Psyche Blown by Zephyr
WAG 4032 to 4038 are chalk drawings illustrating the story of Cupid and Psyche according to the text 'The Golden Ass' by Apuleius. Psyche aroused the jealousy of Venus because of her extraordinary beauty. The terms of a divine prophesy led her parents to abandon her to die on a mountainside. However a gentle wind, personified by Zephyr, made the folds of her dress billow out and lifted her gently in the air away from the mountainside and down to the valley below. One of a group of 18 known as the ‘Liverpool Cartoons’, this composition shows Psyche safely resting after the journey.
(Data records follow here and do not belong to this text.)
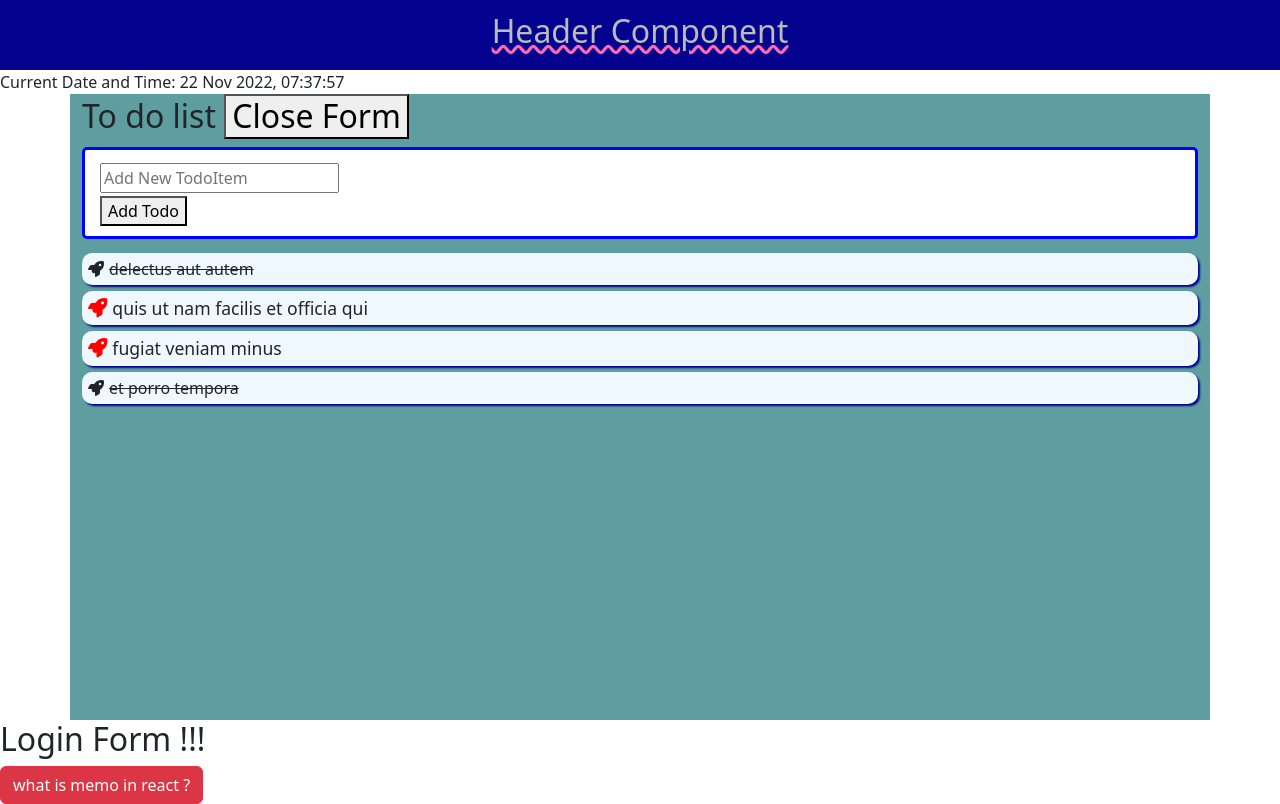
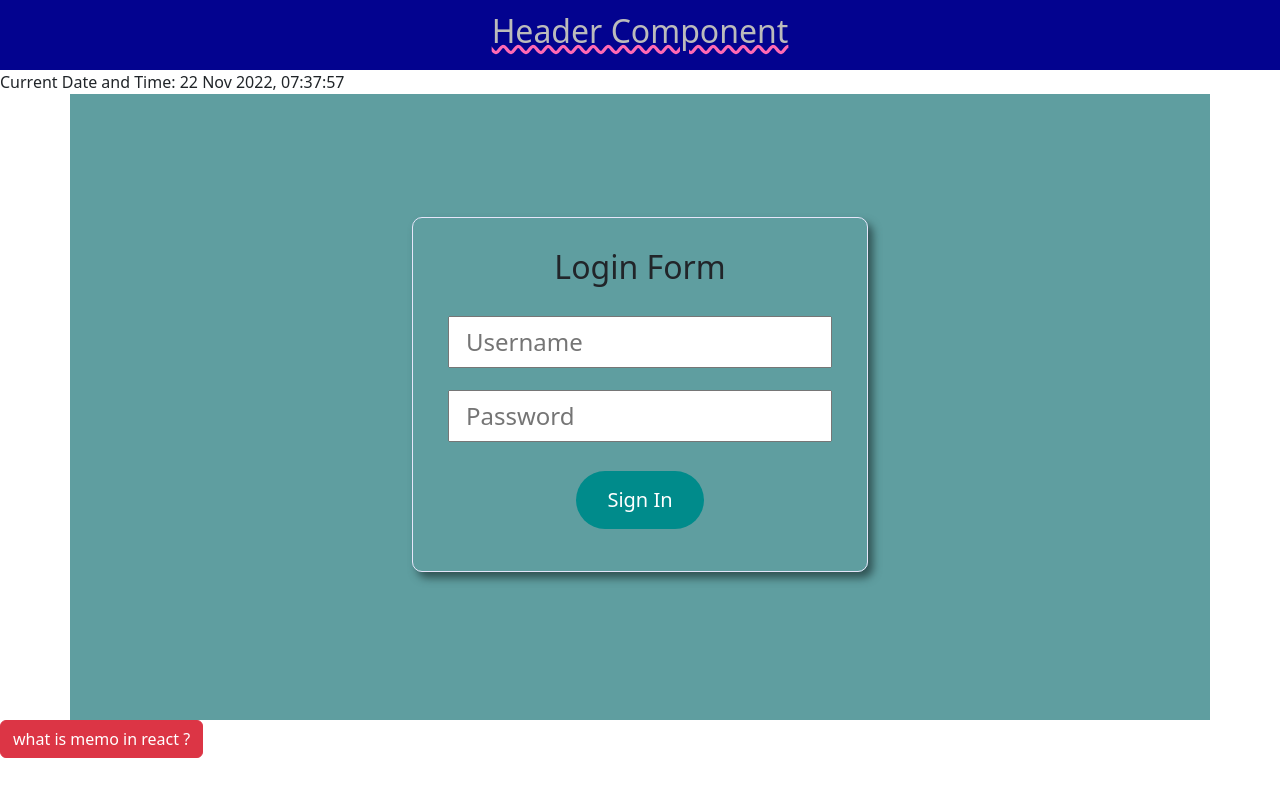
Before and after one commit to Alok3333/Message_chat-project, a React (Create React App) app: page / in a window 1280 px wide. Built offline with nearby package versions, Linux system fonts and the light colour scheme.

Commit message:
Create a login form & Handle value on this form

```diff
--- a/src/App.js
+++ b/src/App.js
@@ -2,30 +2,29 @@ import './App.css';
 import 'bootstrap/dist/css/bootstrap.min.css';
 import Header from './Components/Header/Hedaer.jsx';
 import TopNotification from './Components/Notifications/Top_Notification';
+// import UseReducer from './Components/useReducer/useReduce';
 // import LinksExample from './Components/link';
 // import  CardGroup  from '../src/Components/Cards/card';
 import Login from '../src/pages/login/Login';
 // import UserList from './pages/userList/UserList';
-import Todolist from './pages/TodoList/Todolist';
+// import Todolist from './pages/TodoList/Todolist';
 
 function App() {
   return (
     <>
       <div className="main">
-        <Header/>
-        <TopNotification/>
+        <Header />
+        <TopNotification />
         <div className="container">
+          <Login />
           {/* <UserList/> */}
-          <Todolist/>
+          {/* <Todolist/> */}
+          {/* <UseReducer/> */}
         </div>
-
-
       </div>
-        {/* <LinksExample/> */}
-        {/* <CardGroup/> */}
-        <Login/>
-        <button className='btn btn-danger'>what is memo in react ?</button>
-
+      {/* <LinksExample/> */}
+      {/* <CardGroup/> */}
+      <button className="btn btn-danger">what is memo in react ?</button>
     </>
   );
 }
--- /dev/null
+++ b/src/Components/useReducer/useReduce.jsx
@@ -0,0 +1,30 @@
+import { useReducer } from 'react';
+import './useReducer.css';
+
+const initialState = 0;
+const reducer = (state, action) => {
+    console.log(state, action);
+    if(action.type === "INCREMENT") {
+        return state + 1;
+    }
+    if(action.type === "DECREMENT") {
+        return state - 1;
+    }
+    return state;
+};
+
+const UseReducer = () => {
+  const [state, dispatch] = useReducer(reducer, initialState);
+
+  return (
+    <>
+      <p>{state}</p>
+      <div className="btn">
+        <button onClick={() => dispatch({type: 'INCREMENT'})}>+</button>
+        <button onClick={() => dispatch({type: 'DECREMENT'})}>-</button>
+      </div>
+    </>
+  );
+};
+
+export default UseReducer;
--- a/src/pages/login/Login.jsx
+++ b/src/pages/login/Login.jsx
@@ -1,9 +1,50 @@
+import { useState } from 'react';
+import './login.css';
+
 const Login = () => {
-    return (
-        <div>
-            <h2> Login Form !!! </h2>
+    const [username, setUsername] = useState("");
+    const [password, setPassword] = useState("");
+
+    const userNameHandler = (event) => {
+        // console.log(event.target.value);
+        setUsername(event.target.value)
+    }
+
+    const passwordNameHandler = (event) => {
+        // console.log(event.target.value);
+        setPassword(event.target.value)
+    }
+
+  return (
+    <div className="form-box">
+      <form>
+        <h2>Login Form</h2>
+        <div className="form-group">
+          <input
+            type="text"
+            name="username"
+            value={username}
+            onChange={userNameHandler}
+            placeholder="Username"
+            autoComplete="false"
+          />
         </div>
-    )
+        <div className="form-group">
+          <input
+            type="password"
+            name="password"
+            value={password}
+            onChange={passwordNameHandler}
+            placeholder="Password"
+            autoComplete="false"
+          />
+        </div>
+        <div className="submitBtn">
+          <button type="submit">Sign In</button>
+        </div>
+      </form>
+    </div>
+  );
 };
 
 export default Login;
--- /dev/null
+++ b/src/pages/login/login.css
@@ -0,0 +1,57 @@
+.form-box {
+    display: flex;
+    align-items: center;
+    justify-content: center;
+    height: 600px;
+}
+
+.form-box form {
+    padding: 30px;
+    border: 1px solid lavender;
+    border-radius: 10px;
+    box-shadow: 5px 6px 8px #305354;
+}
+
+.form-group {
+    padding: 5px;
+    margin-bottom: 12px;
+    font-size: 24px;
+}
+
+.form-group input{
+    padding: 6px 16px;
+}
+
+.submitBtn {
+    font-size: 16px;
+    padding: 12px;
+    align-items: center;
+    display: flex;
+    justify-content: center;
+}
+
+.submitBtn button {
+    padding: 14px;
+    width: 128px;
+    font-size: 20px;
+    border: none;
+    background-color: darkcyan;
+    color: white;
+    border-radius: 34px;
+}
+
+.submitBtn button:hover {
+    padding: 14px;
+    width: 128px;
+    font-size: 20px;
+    border: none;
+    background-color: darkcyan;
+    color: black;
+    border-radius: 34px;
+}
+
+form h2 {
+    text-align: center;
+    margin-bottom: 24px;
+    font-weight: lighter;
+}
```
Also changed, not shown: src/Components/useReducer/useReducer.css (added, +7 -0 lines).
Romney became interested in the story of Cupid and Pysche shortly after his return from Italy in 1775 and produced a painting on the subject. According to his friend William Hayley in 1777, Romney made eight drawings of the story. Later commentators' suggestions for the subject of the 'missing' drawing are: 'Psyche deposited by Zeus' and 'Psyche being rowed accross the Styx.' ‘Cartoon’ here refers to the word in its old sense of a preparatory, full-size drawing for a later, finished painting. They are constructed of several pieces of handmade paper pieced together to create a large surface on which to work. The 18 cartoons in the Walker’s collection are the only ones surviving of groups of drawings Romney made exploring scenes from literature and mythology. It is likely that Romney explored the cartoon form over a period of ten years, if not longer, from about 1775. Romney’s son John (1757-1832) wrote to William Roscoe (1753-1831) that the cartoons ‘were executed in the winter evenings by candlelight as a relaxation when Mr. Romney’s mind had been jaded by portrait painting during the day’.